Pull every line with "window" from the data below and copy it.

Change detection outputs
+ + + +

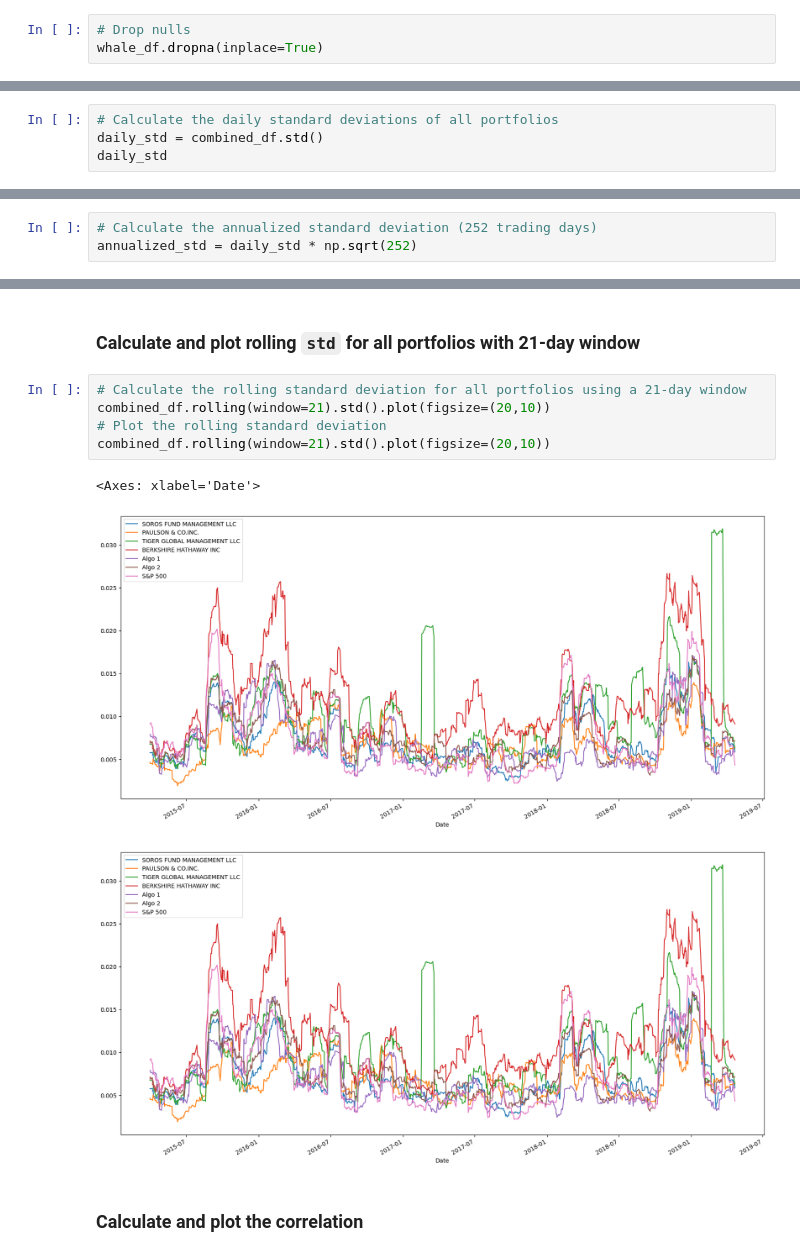
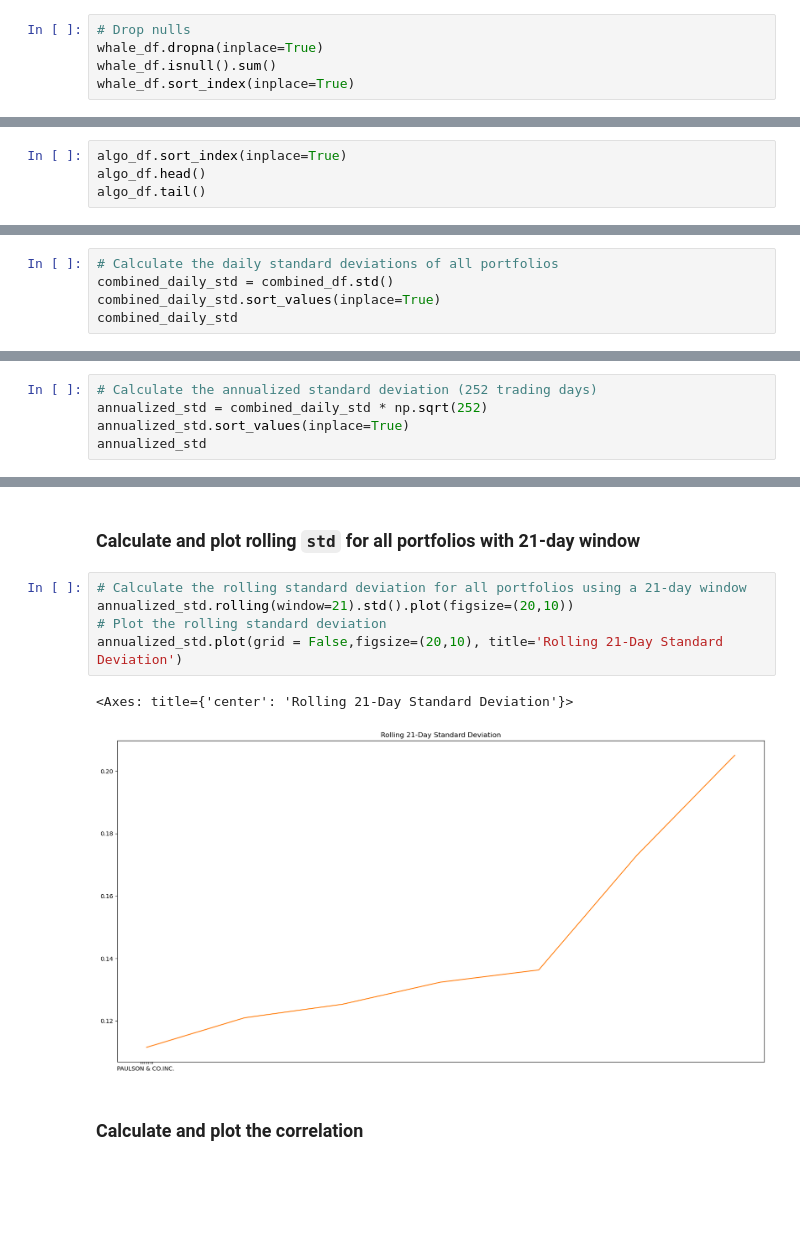
Before and after one commit to Clarence-cox/Whale-Analysis-MOD-4, a Jupyter notebook: whale_analysis.ipynb, the cells around one changed output, grey strips where cells are left out. Drawn from its saved outputs; the diff is of its cells as text; blank space fills up the shorter version.

```diff
--- a/whale_analysis.ipynb
+++ b/whale_analysis.ipynb
@@ -43,6 +45,8 @@ dtype: int64
 # %%
 # Drop nulls
 whale_df.dropna(inplace=True)
+whale_df.isnull().sum()
+whale_df.sort_index(inplace=True)
 # %% [markdown]
 ## Algorithmic Daily Returns
 
@@ -63,0 +73,4 @@ algo_df.dropna(inplace=True)
+# %%
+algo_df.sort_index(inplace=True)
+algo_df.head()
+algo_df.tail()
@@ -175,6 +197,7 @@ sp500_df.plot.box(figsize=(20,10))
 ### Calculate Standard Deviations
 # %%
 # Calculate the daily standard deviations of all portfolios
-daily_std = combined_df.std()
-daily_std
+combined_daily_std = combined_df.std()
+combined_daily_std.sort_values(inplace=True)
+combined_daily_std
 # %% [output]
@@ -200,4 +228,6 @@ ValueError: Can only compare identically-labeled Series objects
 ### Calculate the Annualized Standard Deviation
 # %%
 # Calculate the annualized standard deviation (252 trading days)
-annualized_std = daily_std * np.sqrt(252)
+annualized_std = combined_daily_std * np.sqrt(252)
+annualized_std.sort_values(inplace=True)
+annualized_std
@@ -215,13 +254,12 @@ Risk changes over time. Analyze the rolling statistics for Risk and Beta.
 ### Calculate and plot rolling `std` for all portfolios with 21-day window
 # %%
 # Calculate the rolling standard deviation for all portfolios using a 21-day window
-combined_df.rolling(window=21).std().plot(figsize=(20,10))
+annualized_std.rolling(window=21).std().plot(figsize=(20,10))
 # Plot the rolling standard deviation
-combined_df.rolling(window=21).std().plot(figsize=(20,10))
+annualized_std.plot(grid = False,figsize=(20,10), title='Rolling 21-Day Standard Deviation')
 # %% [output]
-<Axes: xlabel='Date'>
+<Axes: title={'center': 'Rolling 21-Day Standard Deviation'}>
-[figure, old version]
+[figure, new version]
-[figure, removed]
 # %% [markdown]
 ### Calculate and plot the correlation
 # %%
```
Also changed, not shown: parts of 39 cells of this notebook.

+ + + +

TASK ANSWER
 ### Calculate and plot rolling `std` for all portfolios with 21-day window
 # Calculate the rolling standard deviation for all portfolios using a 21-day window
-combined_df.rolling(window=21).std().plot(figsize=(20,10))
+annualized_std.rolling(window=21).std().plot(figsize=(20,10))
-combined_df.rolling(window=21).std().plot(figsize=(20,10))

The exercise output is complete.